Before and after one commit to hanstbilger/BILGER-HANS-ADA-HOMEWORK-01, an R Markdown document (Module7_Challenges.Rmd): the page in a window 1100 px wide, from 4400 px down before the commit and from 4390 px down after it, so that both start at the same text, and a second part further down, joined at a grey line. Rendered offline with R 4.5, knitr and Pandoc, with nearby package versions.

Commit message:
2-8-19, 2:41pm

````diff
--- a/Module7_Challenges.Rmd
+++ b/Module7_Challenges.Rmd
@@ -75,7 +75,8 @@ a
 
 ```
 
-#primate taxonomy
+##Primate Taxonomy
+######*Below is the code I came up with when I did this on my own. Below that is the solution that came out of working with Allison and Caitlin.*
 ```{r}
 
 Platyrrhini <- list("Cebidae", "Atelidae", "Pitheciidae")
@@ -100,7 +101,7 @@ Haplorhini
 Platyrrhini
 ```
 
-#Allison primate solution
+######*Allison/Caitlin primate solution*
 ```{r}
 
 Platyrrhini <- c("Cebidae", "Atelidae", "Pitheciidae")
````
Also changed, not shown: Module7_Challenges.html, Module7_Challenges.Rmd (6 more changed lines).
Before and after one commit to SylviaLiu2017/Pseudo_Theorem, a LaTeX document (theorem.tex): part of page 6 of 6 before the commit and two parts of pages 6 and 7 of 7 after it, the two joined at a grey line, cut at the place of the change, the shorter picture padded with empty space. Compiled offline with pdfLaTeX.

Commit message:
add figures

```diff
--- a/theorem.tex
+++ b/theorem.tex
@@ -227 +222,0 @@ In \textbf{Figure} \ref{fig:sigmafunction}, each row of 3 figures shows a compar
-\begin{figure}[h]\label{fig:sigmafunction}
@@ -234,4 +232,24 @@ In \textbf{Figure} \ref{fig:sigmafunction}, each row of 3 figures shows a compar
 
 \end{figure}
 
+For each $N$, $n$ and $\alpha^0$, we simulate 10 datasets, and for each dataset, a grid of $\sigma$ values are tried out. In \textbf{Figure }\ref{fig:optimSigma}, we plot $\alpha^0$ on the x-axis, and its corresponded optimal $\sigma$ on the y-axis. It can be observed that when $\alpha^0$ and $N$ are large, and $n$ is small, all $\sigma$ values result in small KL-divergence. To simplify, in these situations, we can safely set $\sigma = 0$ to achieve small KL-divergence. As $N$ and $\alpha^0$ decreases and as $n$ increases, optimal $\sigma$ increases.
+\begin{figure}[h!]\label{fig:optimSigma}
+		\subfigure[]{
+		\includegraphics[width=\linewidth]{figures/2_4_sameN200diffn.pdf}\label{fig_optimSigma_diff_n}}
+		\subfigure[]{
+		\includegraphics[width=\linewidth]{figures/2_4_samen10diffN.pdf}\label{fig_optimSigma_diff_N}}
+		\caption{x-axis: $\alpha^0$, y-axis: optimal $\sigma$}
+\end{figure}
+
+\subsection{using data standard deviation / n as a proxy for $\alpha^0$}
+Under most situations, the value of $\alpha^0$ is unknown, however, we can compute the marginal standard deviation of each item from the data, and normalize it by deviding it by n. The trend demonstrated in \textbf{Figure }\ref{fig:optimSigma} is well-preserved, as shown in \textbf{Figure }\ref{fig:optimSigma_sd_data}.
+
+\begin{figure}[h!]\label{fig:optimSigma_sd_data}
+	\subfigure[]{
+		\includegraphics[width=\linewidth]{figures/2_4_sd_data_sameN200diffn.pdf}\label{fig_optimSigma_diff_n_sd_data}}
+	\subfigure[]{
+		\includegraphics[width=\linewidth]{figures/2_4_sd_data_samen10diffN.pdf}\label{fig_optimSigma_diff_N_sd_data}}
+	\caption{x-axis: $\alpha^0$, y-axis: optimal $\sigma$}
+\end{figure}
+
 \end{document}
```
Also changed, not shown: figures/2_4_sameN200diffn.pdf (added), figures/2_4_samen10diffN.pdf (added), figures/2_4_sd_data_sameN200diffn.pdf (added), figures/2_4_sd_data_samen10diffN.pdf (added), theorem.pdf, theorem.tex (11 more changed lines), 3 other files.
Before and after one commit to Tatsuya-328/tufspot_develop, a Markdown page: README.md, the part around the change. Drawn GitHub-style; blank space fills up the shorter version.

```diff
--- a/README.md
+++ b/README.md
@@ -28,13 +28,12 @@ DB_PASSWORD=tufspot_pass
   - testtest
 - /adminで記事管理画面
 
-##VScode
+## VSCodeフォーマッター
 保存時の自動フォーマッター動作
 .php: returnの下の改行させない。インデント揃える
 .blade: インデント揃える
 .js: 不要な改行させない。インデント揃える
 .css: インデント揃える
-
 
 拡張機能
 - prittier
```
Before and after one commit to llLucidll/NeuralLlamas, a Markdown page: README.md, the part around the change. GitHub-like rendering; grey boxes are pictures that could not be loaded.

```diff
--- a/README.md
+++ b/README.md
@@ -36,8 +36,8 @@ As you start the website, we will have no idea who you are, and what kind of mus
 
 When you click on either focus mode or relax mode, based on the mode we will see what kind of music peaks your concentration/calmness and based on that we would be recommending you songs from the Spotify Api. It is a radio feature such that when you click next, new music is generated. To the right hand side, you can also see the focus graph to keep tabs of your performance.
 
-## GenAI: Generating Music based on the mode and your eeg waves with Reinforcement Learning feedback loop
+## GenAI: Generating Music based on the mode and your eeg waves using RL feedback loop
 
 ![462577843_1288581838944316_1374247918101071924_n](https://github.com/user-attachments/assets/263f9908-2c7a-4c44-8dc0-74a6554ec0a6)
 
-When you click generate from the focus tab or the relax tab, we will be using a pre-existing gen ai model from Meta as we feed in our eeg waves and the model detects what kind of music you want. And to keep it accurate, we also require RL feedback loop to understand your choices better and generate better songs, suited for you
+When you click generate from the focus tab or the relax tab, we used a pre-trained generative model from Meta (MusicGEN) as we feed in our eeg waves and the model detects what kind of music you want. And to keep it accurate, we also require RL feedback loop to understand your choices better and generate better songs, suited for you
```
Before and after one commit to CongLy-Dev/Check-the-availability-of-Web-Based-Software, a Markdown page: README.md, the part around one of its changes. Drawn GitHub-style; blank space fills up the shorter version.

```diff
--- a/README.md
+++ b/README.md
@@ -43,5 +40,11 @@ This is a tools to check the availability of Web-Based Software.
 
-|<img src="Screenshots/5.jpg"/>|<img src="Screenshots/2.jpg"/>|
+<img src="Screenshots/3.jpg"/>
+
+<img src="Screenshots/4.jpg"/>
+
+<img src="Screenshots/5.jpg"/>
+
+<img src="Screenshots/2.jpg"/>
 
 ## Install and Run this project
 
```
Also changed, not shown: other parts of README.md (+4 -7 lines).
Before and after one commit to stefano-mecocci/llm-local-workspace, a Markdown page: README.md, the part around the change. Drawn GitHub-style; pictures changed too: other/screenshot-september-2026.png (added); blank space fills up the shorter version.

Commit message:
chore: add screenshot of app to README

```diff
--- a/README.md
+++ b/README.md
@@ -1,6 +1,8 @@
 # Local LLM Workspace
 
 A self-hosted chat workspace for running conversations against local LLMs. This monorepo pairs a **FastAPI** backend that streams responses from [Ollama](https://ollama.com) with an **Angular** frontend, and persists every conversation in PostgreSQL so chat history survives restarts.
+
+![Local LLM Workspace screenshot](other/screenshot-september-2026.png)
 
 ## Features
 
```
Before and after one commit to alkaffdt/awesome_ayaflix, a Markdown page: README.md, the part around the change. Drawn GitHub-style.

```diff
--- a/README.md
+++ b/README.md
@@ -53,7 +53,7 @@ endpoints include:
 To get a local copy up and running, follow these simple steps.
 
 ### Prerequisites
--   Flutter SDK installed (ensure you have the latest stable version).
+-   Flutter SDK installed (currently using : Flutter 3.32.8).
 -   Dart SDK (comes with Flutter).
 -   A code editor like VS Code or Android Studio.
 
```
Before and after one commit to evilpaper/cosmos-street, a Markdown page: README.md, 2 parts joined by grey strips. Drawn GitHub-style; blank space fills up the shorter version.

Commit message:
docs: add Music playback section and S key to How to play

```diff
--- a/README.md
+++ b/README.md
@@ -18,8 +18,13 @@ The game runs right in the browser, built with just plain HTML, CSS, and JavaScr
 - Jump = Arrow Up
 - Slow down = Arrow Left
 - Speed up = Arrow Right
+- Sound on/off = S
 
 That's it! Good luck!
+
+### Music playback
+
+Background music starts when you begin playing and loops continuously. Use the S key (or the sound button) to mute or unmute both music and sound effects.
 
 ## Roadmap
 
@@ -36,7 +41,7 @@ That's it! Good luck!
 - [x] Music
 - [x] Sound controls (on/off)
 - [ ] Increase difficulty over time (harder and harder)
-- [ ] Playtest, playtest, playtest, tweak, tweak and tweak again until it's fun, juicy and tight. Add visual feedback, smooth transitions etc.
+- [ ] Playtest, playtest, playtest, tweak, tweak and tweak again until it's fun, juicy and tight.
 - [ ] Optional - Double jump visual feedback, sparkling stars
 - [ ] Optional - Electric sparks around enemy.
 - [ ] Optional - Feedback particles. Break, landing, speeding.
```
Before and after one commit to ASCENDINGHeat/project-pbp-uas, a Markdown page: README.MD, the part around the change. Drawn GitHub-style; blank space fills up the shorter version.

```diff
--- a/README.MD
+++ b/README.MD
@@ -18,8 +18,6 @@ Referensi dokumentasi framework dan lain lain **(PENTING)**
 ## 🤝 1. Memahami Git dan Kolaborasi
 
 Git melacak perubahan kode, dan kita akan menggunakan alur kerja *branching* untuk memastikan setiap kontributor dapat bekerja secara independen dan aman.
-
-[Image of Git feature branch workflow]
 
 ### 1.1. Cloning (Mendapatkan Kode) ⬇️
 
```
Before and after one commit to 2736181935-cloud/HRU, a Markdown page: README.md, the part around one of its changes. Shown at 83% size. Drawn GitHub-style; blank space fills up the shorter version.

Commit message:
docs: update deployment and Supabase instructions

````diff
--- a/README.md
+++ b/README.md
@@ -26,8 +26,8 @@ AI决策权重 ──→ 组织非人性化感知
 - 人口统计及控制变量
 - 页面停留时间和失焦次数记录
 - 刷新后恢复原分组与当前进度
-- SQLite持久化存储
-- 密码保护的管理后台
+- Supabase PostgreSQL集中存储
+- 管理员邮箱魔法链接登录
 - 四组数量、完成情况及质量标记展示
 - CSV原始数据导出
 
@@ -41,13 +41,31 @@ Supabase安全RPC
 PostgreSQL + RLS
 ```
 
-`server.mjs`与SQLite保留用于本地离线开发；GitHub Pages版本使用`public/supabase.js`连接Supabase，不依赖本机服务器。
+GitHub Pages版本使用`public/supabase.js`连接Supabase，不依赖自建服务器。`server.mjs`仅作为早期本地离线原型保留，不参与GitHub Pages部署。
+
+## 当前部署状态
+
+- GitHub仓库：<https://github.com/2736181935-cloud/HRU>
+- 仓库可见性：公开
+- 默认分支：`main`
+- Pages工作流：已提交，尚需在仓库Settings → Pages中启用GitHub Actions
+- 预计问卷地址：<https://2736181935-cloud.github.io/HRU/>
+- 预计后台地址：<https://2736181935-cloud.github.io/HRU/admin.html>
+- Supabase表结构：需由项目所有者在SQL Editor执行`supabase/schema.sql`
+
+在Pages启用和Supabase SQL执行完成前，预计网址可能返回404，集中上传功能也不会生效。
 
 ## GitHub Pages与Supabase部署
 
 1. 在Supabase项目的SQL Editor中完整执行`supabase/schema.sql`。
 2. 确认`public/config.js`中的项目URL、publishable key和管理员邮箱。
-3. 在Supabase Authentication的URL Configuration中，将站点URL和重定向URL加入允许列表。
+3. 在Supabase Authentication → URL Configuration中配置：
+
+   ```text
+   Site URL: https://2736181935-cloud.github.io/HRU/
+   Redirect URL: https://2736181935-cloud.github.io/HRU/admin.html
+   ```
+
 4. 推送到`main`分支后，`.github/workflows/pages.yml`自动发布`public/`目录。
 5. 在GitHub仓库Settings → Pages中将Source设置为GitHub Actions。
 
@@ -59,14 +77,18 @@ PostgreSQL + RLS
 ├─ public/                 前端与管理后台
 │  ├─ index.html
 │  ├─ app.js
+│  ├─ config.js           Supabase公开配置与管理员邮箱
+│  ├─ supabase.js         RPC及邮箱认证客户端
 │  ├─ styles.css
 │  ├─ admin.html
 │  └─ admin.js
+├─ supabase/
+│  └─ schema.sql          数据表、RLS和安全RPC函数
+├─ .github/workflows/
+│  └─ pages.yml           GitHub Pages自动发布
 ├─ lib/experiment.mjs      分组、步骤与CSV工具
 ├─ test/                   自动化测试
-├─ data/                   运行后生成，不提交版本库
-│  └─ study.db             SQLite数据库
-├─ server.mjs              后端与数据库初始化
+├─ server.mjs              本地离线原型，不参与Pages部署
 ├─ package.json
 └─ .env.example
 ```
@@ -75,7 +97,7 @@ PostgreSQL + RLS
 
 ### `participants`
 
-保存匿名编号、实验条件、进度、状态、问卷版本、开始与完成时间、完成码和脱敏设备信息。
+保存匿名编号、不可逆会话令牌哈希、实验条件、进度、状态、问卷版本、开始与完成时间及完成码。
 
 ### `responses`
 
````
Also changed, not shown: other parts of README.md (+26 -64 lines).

##############################

#### [WHAT NEEDS TO BE DONE]
Within the material, find all lines that hold the word "have" and show them.

#### [REPLY TO THE EXERCISE]
@@ -36,8 +36,8 @@ As you start the website, we will have no idea who you are, and what kind of mus
--   Flutter SDK installed (ensure you have the latest stable version).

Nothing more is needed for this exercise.